The review sought to put a dollar value on the benefits of such things as bicycle and walking trails, bike tourism and cost savings from improving health through "active transportation." Among the findings:
• Direct sales in cycling-related businesses in Utah amount to $132 million. The total economic impact, based on a multiplier effect, is $303.9 million, fueling nearly 2,000 jobs and more than $46 million in income.
• More than $61 million is spent on bike tourism each year in Utah. That translates into more than $121 million in economic output, 1,500 jobs and $46 million in income earned.
• About 45 percent of Utahns exercise less than the recommended 150 minutes per week. They could save an estimated $3.07 in annual health care costs for every mile they walk or 75 cents for every mile they bike.
• If one of about every 50 Salt Lake County residents who now do not get the recommended amount of exercise started walking 3 miles or one hour a week, the resulting reduction in absenteeism at work would produce $2.6 million in economic output and $900,000 in income.
• The study performed case studies on the economic effects of two bike and walking trails. It said the Murdock Canal Trail in Utah County costs $113,000 a year to maintain but generates $3.6 million a year in economic impact. Bicyclists who visit the Dead Horse Point trails near Moab generate $19 million a year in economic impact, including more than $11 million from overnight trips.
"This study validates what we at UTA already knew that biking and walking is an important part of local economies and a healthy choice for our passengers," said UTA President and CEO Jerry Benson.
UTA has been especially interested in trails to help its passengers travel from transit stops to their homes or work, and to help make mass transit more practical for more people.
"UTA encourages people to ride their bikes and take trails to get to our trains and buses," Benson said. "We do this by partnering with communities to build bike paths and trails along our routes. We have also added bike lockers and racks to our trains and buses."
Phil Sarnoff, executive director of Bike Utah, said, "This study is a great first step in showing the general public, municipalities, the business and health communities, and our elected official that investing in bicycling and walking for both transportation and recreation can pay dividends."
The study said that Utah gets fair-to-mediocre marks in how many people walk and bike.
The research shows that 2.5 percent of Utahns walk to work, slightly below the national median of 2.8 percent ranking No. 27 among the states.

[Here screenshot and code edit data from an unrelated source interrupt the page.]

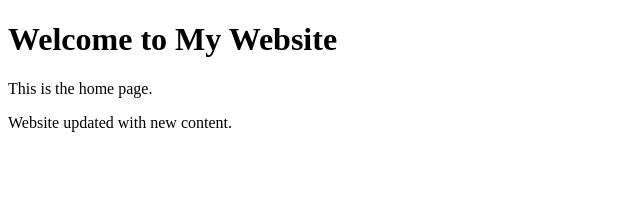
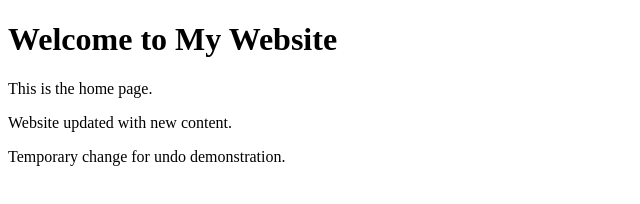
Before and after one commit to GauravShidling/git-workflow-assignment, a plain HTML site: page index.html in a window 1280 px wide. Shown: the whole page, without its empty margins (0-640 px from the left). Drawn offline with Linux system fonts and the light colour scheme.

Commit message:
Add temporary change

```diff
--- a/index.html
+++ b/index.html
@@ -9,3 +9,4 @@
 </body>
 </html>
 <p>Website updated with new content.</p>
+<p>Temporary change for undo demonstration.</p>
```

Utah ranked No. 12 for the 0.9 percent of people who bike to work.
Utah is slightly under the national spending per capita on bicycle and pedestrian, projects at $2.32 per person, compared with $2.36 nationally.
Partners with UTA on the study were Bike Utah; the Utah Department of Transportation; the Governor's Office of Energy Development; Utah Department of Health; Salt Lake County Health Department; Salt Lake County Office of Regional Transportation, Housing and Economic Development; Wasatch Front Regional Council; Tooele County Health Department; Weber-Morgan Health Department; Mountainland Association of Governments; Park City; Intermountain Healthcare; and Salt Lake County Bicycle Advisory Committee.